You’re not dumb, the prerequisites are bullshit
Sat, Jan 22, 2022
There’s a chapter you can find in almost all technical books you’ll ever open. I hate it with a burning passion. It’s the chapter titled “Who this book is for,” usually found in the book’s preface.
Authors (actually publishers) use that chapter to list the skills you should have to keep up with the book contents. More often than not, it’s misleading, downplays the expertise you need to have, and it sets the bar unrealistically low.
But why do they do it? To try and sell more books, of course. If you can broaden your target demographic, chances are you’ll sell more copies of the book. In the end, it’s hard to prove that it’s misleading because experience is subjective. What’s the difference between being a novice and an intermediate Java developer? It’s open to anyone’s interpretation. That’s the beauty of the scheme.
Once, in what is now a distant past, I was gullible enough to believe the contents of that chapter. I would usually skim through the book’s first pages to find the prerequisites needed to follow the text. I would buy the book, happily breeze through the first few chapters, and I would get that nice rush you get when you learn new stuff.

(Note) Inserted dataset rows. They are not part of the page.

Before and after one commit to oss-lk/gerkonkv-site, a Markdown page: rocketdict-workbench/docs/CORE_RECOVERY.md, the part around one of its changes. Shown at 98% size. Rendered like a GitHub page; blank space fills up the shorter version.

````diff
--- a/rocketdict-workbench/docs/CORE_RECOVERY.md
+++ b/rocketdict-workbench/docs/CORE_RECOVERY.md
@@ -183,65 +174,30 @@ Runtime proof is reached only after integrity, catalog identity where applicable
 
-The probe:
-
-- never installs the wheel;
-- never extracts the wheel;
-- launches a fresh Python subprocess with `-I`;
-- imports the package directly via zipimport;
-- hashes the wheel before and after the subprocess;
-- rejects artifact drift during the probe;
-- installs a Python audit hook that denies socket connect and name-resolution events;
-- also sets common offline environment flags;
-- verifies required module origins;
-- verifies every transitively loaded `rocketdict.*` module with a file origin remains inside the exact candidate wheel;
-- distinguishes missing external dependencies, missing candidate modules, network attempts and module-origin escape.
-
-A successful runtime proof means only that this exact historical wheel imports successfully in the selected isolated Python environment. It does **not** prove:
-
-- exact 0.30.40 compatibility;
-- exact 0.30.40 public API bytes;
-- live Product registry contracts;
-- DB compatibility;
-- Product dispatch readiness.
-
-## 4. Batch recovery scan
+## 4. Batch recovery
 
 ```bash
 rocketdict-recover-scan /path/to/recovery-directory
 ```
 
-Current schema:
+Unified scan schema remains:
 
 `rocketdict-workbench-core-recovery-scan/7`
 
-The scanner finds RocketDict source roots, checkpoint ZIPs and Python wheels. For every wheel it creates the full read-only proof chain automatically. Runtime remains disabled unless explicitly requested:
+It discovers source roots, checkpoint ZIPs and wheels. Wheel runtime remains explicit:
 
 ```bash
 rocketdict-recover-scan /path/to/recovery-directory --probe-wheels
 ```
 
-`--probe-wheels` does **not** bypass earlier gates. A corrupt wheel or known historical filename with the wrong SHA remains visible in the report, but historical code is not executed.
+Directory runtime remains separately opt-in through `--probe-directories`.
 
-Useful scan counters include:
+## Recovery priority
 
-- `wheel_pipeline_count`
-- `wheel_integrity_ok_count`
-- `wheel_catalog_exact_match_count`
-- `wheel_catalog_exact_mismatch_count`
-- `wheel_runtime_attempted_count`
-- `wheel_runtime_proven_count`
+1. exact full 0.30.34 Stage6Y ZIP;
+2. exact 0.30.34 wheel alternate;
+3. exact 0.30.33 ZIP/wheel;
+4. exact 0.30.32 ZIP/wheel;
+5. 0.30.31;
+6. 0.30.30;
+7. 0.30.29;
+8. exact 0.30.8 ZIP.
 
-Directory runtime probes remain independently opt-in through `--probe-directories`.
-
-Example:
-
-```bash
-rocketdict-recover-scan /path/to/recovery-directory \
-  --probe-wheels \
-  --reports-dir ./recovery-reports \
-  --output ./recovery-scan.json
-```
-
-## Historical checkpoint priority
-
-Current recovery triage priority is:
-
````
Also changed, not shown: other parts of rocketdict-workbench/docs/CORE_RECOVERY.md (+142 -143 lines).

Then, I would come to a chapter that made no sense to me at all. It’s like the author went from some basic arithmetic to a deep dive into complex topics on the mysteries of the universe. At that point, I would get frustrated. I would ask myself if I’m dumb. Stubborn as I am, I would spend hours reading other sources on the subject and then return to the book to prove that I could master the topic and finish the freaking thing.
I don’t think it should be like that. It would help if you were honest about the level of knowledge that your readers should have before explaining some concepts to them. Dear publishers, rethink how you’re writing the “Who this book is for” chapter. You may lose some readers, but the ones you’ll get will be grateful for not feeding them bullshit.